The problem: Among the entries below, tally each line containing "People"; respond with the total only.

+ + + +

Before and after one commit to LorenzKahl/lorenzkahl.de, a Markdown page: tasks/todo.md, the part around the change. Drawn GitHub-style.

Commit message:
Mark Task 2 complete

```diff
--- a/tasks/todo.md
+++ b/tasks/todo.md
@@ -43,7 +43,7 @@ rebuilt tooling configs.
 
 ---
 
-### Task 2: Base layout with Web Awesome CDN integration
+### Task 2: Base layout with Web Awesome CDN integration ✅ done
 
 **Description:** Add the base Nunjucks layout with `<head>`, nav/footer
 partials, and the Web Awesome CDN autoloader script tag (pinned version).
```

+ + + +

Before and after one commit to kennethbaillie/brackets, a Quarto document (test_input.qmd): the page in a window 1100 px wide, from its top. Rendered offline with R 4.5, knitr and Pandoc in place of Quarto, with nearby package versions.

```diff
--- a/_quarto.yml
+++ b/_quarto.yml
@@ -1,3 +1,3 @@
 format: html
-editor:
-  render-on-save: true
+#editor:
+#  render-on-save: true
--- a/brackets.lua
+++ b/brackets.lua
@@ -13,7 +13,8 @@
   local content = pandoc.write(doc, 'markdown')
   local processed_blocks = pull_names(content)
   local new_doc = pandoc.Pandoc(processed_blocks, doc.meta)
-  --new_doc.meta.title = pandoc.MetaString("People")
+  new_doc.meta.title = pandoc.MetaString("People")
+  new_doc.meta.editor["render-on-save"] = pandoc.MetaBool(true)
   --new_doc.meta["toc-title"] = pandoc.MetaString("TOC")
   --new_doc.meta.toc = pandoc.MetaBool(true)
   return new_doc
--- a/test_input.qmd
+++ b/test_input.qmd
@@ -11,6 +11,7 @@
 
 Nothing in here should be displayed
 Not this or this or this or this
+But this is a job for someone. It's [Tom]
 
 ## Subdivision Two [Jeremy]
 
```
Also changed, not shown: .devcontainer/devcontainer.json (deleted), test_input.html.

+ + + +

Response: 2